The 10-year/3-month Treasury yield curve inverted again on Thursday, but investors may have missed it because it lasted for only minutes. It's the second time this year the yield curve has inverted, which is an accurate recession indicator cited by the Fed.

Be smart: Investors and market analysts have largely written off the inversion as the product of central bank manipulation or a market aberration, and the S&P 500 had rallied 3% since the curve inverted on March 22 to the end of last week, before Trump's Sunday night tariff tweets erased almost all of those gains.

Driving the news: The yield curve has been compressing all week as prospects for a trade agreement between the U.S. and China have diminished.

  • Economists note that the ominous yield curve inversions that have historically accompanied recessions typically last longer than a matter of minutes or days. The curve was inverted in March for only about a week.

History: Ahead of the financial crisis the yield curve inverted in late 2005, 2006 and again in 2007 before the stock market collapsed in 2008.

Go deeper: Will the yield curve lead to recession? It really is different this time

Go deeper

Trump signs 4 executive actions on coronavirus aid

President Trump speaking during a press conference on Aug. 8. Photo: Jim Watson/AFP via Getty Images

President Trump on Saturday signed four executive actions to provide relief from economic damage sustained during the coronavirus pandemic after talks between the White House and Democratic leadership collapsed Friday afternoon.

Why it matters: Because the Constitution gives Congress the power to appropriate federal spending, Trump has limited authority to act unilaterally — and risks a legal challenge if congressional Democrats believe he has overstepped.

Updated 3 hours ago - Politics & Policy

Coronavirus dashboard

Illustration: Sarah Grillo/Axios
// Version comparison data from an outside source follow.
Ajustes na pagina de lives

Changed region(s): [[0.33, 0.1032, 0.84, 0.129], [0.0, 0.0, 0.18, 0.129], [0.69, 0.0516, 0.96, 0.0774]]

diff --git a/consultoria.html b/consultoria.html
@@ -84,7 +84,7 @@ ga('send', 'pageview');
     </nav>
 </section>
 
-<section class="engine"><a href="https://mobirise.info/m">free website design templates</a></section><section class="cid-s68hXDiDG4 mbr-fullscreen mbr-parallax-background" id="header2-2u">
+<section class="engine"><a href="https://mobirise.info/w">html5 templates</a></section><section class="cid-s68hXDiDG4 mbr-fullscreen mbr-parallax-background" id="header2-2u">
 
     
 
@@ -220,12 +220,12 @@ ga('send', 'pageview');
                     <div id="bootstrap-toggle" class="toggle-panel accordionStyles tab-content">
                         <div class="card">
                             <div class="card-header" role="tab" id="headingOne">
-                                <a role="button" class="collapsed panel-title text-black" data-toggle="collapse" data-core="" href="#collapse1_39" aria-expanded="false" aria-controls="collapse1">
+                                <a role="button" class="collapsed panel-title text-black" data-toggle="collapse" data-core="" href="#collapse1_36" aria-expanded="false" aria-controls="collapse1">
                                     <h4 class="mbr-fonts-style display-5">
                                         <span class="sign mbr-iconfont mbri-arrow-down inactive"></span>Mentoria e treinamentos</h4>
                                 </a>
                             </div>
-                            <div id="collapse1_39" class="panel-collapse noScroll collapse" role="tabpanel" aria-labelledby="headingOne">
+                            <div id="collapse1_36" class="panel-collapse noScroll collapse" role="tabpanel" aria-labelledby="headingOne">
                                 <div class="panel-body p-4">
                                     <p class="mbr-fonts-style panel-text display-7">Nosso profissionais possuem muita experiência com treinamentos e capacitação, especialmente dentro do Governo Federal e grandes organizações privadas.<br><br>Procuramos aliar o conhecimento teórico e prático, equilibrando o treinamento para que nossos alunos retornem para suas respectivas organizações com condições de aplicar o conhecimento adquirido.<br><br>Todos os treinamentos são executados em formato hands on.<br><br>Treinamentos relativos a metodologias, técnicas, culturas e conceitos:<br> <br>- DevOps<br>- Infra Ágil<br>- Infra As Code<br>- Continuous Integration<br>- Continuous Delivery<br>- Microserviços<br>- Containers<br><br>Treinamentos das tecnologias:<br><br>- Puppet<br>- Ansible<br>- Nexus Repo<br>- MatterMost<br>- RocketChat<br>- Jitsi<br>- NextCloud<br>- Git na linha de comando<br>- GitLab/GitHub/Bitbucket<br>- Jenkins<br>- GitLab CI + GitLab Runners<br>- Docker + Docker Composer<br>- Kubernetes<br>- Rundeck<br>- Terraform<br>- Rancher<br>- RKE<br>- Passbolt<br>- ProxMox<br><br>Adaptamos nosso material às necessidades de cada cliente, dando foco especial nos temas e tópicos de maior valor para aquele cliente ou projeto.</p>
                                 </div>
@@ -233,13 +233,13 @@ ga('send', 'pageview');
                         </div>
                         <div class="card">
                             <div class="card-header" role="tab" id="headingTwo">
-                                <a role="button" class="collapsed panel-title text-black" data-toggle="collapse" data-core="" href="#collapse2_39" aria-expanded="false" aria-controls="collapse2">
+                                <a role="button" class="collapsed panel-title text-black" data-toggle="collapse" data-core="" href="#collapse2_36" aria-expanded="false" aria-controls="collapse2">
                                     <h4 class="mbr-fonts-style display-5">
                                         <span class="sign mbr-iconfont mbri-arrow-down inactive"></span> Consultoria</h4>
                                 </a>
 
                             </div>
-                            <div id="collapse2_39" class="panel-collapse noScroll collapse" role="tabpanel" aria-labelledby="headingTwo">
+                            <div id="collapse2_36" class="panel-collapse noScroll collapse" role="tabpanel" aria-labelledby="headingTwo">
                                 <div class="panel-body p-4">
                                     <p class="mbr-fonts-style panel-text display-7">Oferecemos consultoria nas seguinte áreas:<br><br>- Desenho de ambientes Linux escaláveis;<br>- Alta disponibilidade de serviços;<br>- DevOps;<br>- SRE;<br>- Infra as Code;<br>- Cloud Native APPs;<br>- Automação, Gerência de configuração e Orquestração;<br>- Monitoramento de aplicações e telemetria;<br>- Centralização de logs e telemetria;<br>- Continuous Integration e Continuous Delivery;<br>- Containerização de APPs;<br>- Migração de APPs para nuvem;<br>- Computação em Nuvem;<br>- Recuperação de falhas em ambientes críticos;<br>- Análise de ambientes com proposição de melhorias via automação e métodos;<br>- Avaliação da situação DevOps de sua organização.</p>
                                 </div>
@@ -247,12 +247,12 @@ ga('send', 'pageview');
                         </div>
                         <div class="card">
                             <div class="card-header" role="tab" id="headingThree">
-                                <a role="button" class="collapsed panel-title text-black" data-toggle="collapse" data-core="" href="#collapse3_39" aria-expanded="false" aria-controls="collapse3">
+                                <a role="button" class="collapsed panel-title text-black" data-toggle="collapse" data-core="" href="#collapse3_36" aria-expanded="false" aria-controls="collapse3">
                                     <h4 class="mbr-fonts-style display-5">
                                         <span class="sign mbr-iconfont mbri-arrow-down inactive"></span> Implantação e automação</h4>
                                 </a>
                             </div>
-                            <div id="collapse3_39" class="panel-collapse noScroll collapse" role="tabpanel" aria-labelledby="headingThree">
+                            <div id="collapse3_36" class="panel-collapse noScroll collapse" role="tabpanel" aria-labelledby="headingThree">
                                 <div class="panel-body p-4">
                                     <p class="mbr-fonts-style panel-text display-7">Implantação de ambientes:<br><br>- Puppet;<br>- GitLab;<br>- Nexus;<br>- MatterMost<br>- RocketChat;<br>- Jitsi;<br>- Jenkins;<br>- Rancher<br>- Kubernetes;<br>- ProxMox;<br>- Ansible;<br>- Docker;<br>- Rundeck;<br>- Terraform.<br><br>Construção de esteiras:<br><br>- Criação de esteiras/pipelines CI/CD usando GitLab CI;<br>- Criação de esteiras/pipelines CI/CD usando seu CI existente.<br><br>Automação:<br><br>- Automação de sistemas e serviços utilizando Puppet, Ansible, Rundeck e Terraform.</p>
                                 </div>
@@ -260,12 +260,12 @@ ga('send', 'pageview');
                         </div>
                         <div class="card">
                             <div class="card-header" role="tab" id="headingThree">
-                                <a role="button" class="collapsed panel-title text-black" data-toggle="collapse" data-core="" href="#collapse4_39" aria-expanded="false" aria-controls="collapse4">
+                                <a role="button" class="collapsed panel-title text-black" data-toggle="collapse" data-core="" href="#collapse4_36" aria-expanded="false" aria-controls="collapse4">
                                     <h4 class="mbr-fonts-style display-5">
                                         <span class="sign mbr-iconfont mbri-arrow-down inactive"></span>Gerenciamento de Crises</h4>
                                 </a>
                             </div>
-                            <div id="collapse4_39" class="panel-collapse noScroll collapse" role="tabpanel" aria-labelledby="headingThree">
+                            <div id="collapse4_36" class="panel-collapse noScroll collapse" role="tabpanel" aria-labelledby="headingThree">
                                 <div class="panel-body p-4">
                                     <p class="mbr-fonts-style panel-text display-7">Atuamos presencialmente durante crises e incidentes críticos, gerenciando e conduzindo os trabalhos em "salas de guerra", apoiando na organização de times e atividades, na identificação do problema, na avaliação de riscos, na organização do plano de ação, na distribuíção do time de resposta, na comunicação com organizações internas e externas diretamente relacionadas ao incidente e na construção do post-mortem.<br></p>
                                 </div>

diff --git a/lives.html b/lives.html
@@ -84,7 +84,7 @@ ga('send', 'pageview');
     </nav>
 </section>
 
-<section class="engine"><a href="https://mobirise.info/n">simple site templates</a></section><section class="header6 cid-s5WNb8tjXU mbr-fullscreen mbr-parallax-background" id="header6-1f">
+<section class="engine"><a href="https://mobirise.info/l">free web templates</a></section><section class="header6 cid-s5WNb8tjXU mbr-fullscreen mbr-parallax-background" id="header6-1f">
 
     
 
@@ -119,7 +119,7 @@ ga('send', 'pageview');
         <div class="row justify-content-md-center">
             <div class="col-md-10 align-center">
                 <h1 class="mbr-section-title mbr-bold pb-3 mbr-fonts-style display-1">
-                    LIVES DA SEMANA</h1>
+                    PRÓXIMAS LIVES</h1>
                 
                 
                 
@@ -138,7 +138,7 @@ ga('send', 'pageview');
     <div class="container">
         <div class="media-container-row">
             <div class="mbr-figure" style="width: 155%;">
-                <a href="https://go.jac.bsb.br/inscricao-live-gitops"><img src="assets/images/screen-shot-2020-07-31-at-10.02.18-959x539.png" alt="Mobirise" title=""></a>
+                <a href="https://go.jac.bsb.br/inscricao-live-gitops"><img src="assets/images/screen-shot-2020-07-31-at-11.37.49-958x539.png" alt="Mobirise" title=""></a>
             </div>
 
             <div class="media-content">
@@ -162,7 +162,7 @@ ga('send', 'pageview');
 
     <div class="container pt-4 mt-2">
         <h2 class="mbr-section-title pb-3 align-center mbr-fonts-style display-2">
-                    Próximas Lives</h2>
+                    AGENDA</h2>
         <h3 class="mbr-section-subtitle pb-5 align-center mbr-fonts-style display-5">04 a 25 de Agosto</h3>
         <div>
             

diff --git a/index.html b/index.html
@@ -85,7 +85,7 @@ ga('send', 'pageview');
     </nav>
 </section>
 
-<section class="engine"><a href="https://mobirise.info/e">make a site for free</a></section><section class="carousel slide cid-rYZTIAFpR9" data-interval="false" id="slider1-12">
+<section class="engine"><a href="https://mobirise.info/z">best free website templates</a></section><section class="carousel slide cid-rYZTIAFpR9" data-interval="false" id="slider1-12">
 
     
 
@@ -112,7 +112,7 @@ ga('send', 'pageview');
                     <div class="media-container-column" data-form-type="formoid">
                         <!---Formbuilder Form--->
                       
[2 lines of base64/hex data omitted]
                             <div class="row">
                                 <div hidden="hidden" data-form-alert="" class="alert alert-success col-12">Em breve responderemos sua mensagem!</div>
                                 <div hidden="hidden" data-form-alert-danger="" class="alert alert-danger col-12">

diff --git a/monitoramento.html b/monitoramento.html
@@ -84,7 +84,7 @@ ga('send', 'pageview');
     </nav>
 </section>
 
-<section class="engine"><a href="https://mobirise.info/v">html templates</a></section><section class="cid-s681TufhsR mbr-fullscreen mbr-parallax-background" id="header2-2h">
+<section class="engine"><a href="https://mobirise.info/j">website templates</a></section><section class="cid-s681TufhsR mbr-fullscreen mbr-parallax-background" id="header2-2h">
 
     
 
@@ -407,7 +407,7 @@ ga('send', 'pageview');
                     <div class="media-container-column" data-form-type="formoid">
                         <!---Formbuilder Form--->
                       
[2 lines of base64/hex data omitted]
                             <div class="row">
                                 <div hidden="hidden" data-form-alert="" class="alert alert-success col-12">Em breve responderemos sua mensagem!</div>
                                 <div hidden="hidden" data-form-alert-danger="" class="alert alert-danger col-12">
  1. Global: Total confirmed cases as of 2 p.m. ET: 19,451,097 — Total deaths: 722,835 — Total recoveries — 11,788,665Map.
  2. U.S.: Total confirmed cases as of 2. p.m. ET: 4,968,413 — Total deaths: 161,858 — Total recoveries: 1,623,870 — Total tests: 60,415,558Map.
  3. Public health: Fauci says chances are "not great" that COVID-19 vaccine will be 98% effective.
  4. Science: Indoor air is the next coronavirus frontline.
  5. Schools: How back-to-school is playing out in the South as coronavirus rages on — Princeton, Johns Hopkins, Howard to hold fall classes online.
4 hours ago - World

What's next for Lebanon after the Beirut explosion

Photo: Houssam Shbaro/Anadolu Agency via Getty Images

Beirut residents are still clearing rubble from streets that appear war-torn, days after a blast that shocked the country and horrified the world.

Why it matters: The explosion is likely to accelerate a painful cycle Lebanon was already living through — discontent, economic distress, and emigration.